Taxonomists have been slow to adopt the web as a medium for building research communities. Yet, web-based communities hold great potential for accelerating the pace of taxonomic research. We have developed an intuitive web application (Scratchpads) that enables researchers to build, share, manage and publish their data online. Our architecture is based on the Drupal content management system and provides a scalable, flexible resource that allows distributed communities of taxonomists to collaborate. Sites are hosted at the Natural History Museum London, and offered free to any scientist that completes an online registration form. Information supported by the Scratchpads includes bibliographies, image galleries, specimen records, documents, custom data sets and maps. Data are classified and aggregated around a taxonomy supplied by the user. This is supplemented with information from high quality web accessible databases (currently Genbank, GBIF, Biodiversity Heritage Library, Yahoo! Images and Google Scholar) to automatically construct rich web
pages about any taxon documented within a site. In the twenty months of operation the Scratchpads have attracted 950 registered users from more than 40 countries, across 85 separate sites. Collectively these

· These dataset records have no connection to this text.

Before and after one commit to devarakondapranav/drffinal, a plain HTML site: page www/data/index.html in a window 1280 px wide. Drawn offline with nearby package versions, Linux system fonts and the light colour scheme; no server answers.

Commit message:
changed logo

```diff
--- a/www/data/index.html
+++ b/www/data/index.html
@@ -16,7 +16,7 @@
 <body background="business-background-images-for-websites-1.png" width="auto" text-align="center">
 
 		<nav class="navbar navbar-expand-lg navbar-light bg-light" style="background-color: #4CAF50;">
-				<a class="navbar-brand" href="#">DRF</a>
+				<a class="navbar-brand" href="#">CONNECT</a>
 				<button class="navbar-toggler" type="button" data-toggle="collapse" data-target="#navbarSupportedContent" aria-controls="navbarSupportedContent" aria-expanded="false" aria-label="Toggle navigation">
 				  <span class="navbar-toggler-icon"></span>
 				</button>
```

users have produced more than 130,000 web pages, and attract an average of 6,000 visits with 50,000 page views per month. Ongoing work is linking the Scratchpads to the Encyclopedia of Life project, and the EDIT Cybertaxonomy platform. The template of our architecture may serve as a model to other research communities outside biological taxonomic research. Further details from http://scratchpads.eu.
Poster for the e-Biosphere '09 conference 91-3 June 2009).